A division bench of Justices Shantanu Kemkar and Nitin Sambre, in a judgment on October 19, observed that the Maharashtra Housing and Area Development Authority (MHADA) and the Brihanmumbai Municipal Corporation (BMC) had “not applied their mind” to various crucial aspects of the case while granting permissions to the developer to construct a high-rise in place of the bungalow.
The court was hearing a public interest litigation filed by four petitioners from the area – a one housing society and members of three different societies. The challenge to the project was mainly with respect to these points – whether it fell within the declared ‘heritage precinct’ area; location of the bungalow with respect to the width of the road abutting; was it a MHADA cessed property or not and whether Wagle and Lalvani were the owners of the property or were still tenants etc.
Gaekwad inducted Wagle and Lalvani as tenants, but later, in 1975, is said to have sold the property to the duo, after a deal with Mahindra Corporation did not materialise. The case ultimately went to court and the parties settlement terms, after showing that Wagle and Lalvani had assigned their tenancy rights to one Kashimpuria and Bhalgat.

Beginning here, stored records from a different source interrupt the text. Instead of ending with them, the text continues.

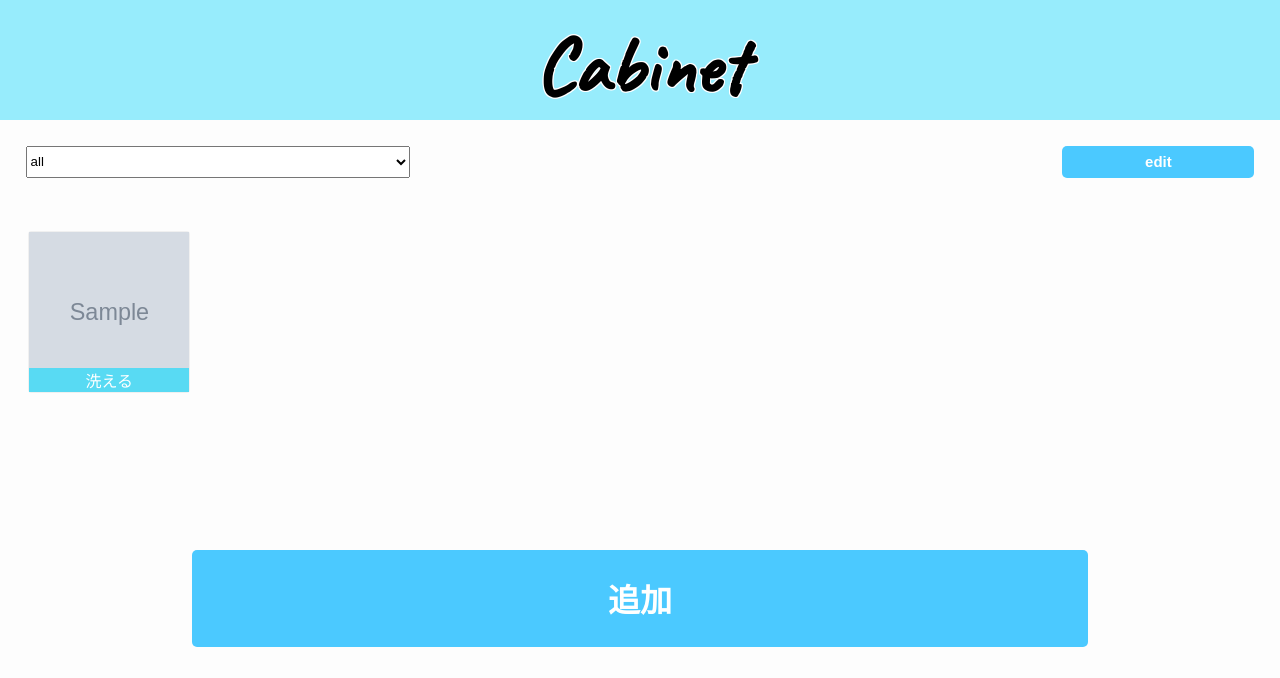
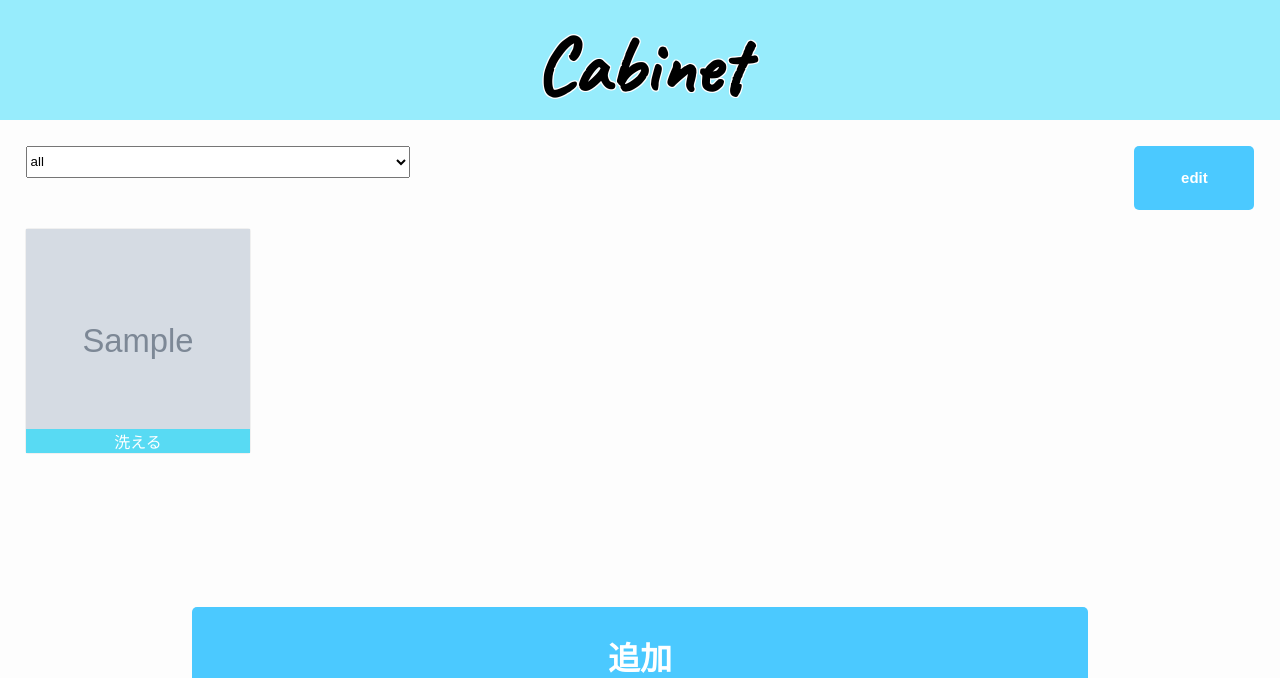
Before and after one commit to Tiramisu-0729/laundryHelpMe, a Django app: page /helpapp/cabinet in a window 1280 px wide. Shown: the top 678 px of the page. Run offline with Django 4.2, Linux system fonts and the light colour scheme; a user stored in the database is signed in; tables that the repository leaves empty hold one stand-in row (values such as "Sample post"); grey boxes marked "Sample" are stand-in pictures; parts of the project's set-up code (start-up, migrations or seed data) failed here and were passed over; some libraries are stand-ins or nearby versions.

Commit message:
１２０７

```diff
--- a/laundryProject/helpapp/static/css/Cabinet.css
+++ b/laundryProject/helpapp/static/css/Cabinet.css
@@ -4,8 +4,8 @@
     margin: 2%;
 }
 .item{
-    width: 20vmin;
-    height: 20vmin;
+    width: 28vmin;
+    height: 28vmin;
     text-align: center;
     border-radius: 3px;
     border: solid 1px #f0f0f0;
@@ -27,8 +27,8 @@
     background-color: #4BC9FF;
 }
 .item img{
-    width: 20vmin;
-    height: 20vmin;
+    width: 28vmin;
+    height: 28vmin;
     object-fit: cover;
 }
 .hidden{
@@ -39,8 +39,8 @@
     display:flex
 }
 .checkbox{
-    width: 20vmin;
-    height: 20vmin;
+    width: 28vmin;
+    height: 28vmin;
     border: solid 1px #e7e7e7;
     margin: 2.2%;
     float: left;
@@ -48,11 +48,11 @@
     align-items: center;
     justify-content: center;
     position: relative;
-    box-shadow: 0 2px 2px -1px #6D6D6D;
+    box-shadow: 0 2px 2px 1px #a7a7a7;
 }
 .checkbox img{
-    width: 20vmin;
-    height: 20vmin;
+    width: 28vmin;
+    height: 28vmin;
     object-fit: cover;
 }
 .img{
@@ -65,14 +65,13 @@
     margin-top: -70%;
 }
 label{
-    width: 20vmin;
-    height: 20vmin;
+    width: 28vmin;
+    height: 28vmin;
     display: flex;
     align-items: center;
     justify-content: center;
 }
 .checkbox input[type="checkbox"]:checked+label {
-    /* background: rgba(0, 110, 255, 0.329); */
     border: solid 2px royalblue;
     border-radius: 3px;
 }
@@ -98,8 +97,8 @@ label{
 #edit{
 
     float: right;
-    width: 15vw;
-    height: 4vh;
+    width: 15vmin;
+    height: 8vmin;
     border-radius: 5px;
     font-size: 15px;
     color: #fff;
@@ -112,7 +111,7 @@ label{
     width: 30vw;
 }
 .select{
-    display: none;
+    /* display: none; */
 }
 #delete{
     width: 100vw;
--- a/laundryProject/helpapp/static/css/User.css
+++ b/laundryProject/helpapp/static/css/User.css
@@ -29,8 +29,8 @@
 }
 #edit-button{
     margin:1vmin 2vmin 0 0;
-    width: 15vw;
-    height: 5vh;
+    width: 15vmin;
+    height: 8vmin;
     border-radius: 5px;
     font-size: 15px;
     color: #fff;
--- a/laundryProject/helpapp/static/css/Washer.css
+++ b/laundryProject/helpapp/static/css/Washer.css
@@ -88,8 +88,8 @@ label{
 }
 #edit{
     float: right;
-    width: 15vw;
-    height: 4vh;
+    width: 15vmin;
+    height: 8vmin;
     border-radius: 5px;
     font-size: 15px;
     color: #fff;
```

The petitioners argued that road abutting the bungalow was ML Dahanukar Marg and not Salebhai Karimji Barodawala Street, based on which the permissions were granted to the developer RA Realty Ventures LLP. The argument was that since ML Dahanukar Marg was less than 18 mtrs wide, a building 69.95 mtrs high (the project) could not have been allowed at all. The argument that it was a heritage precinct meant that the process of granting clearance would change completely and the building’s height would be restricted drastically.
MHADA, BMC and the developer justified the permissions on all counts and disputed the points raised by the petitioners. The court, however, after going through all the records produced before it, noted that one of the internal documents of MHADA mentioned ‘heritage precinct’ with respect to the bungalow and other documents showed that bungalow ass located on ML Dahanukar Marg or Carmicahel Road, and not the wider Salebhai Karimji Barodawala Street.
The bench has stayed its decision of directing the authorities to reconsider the entire case, however, it refused to stay the observation that the fate of the proposed building will depend on outcome of the proceedings.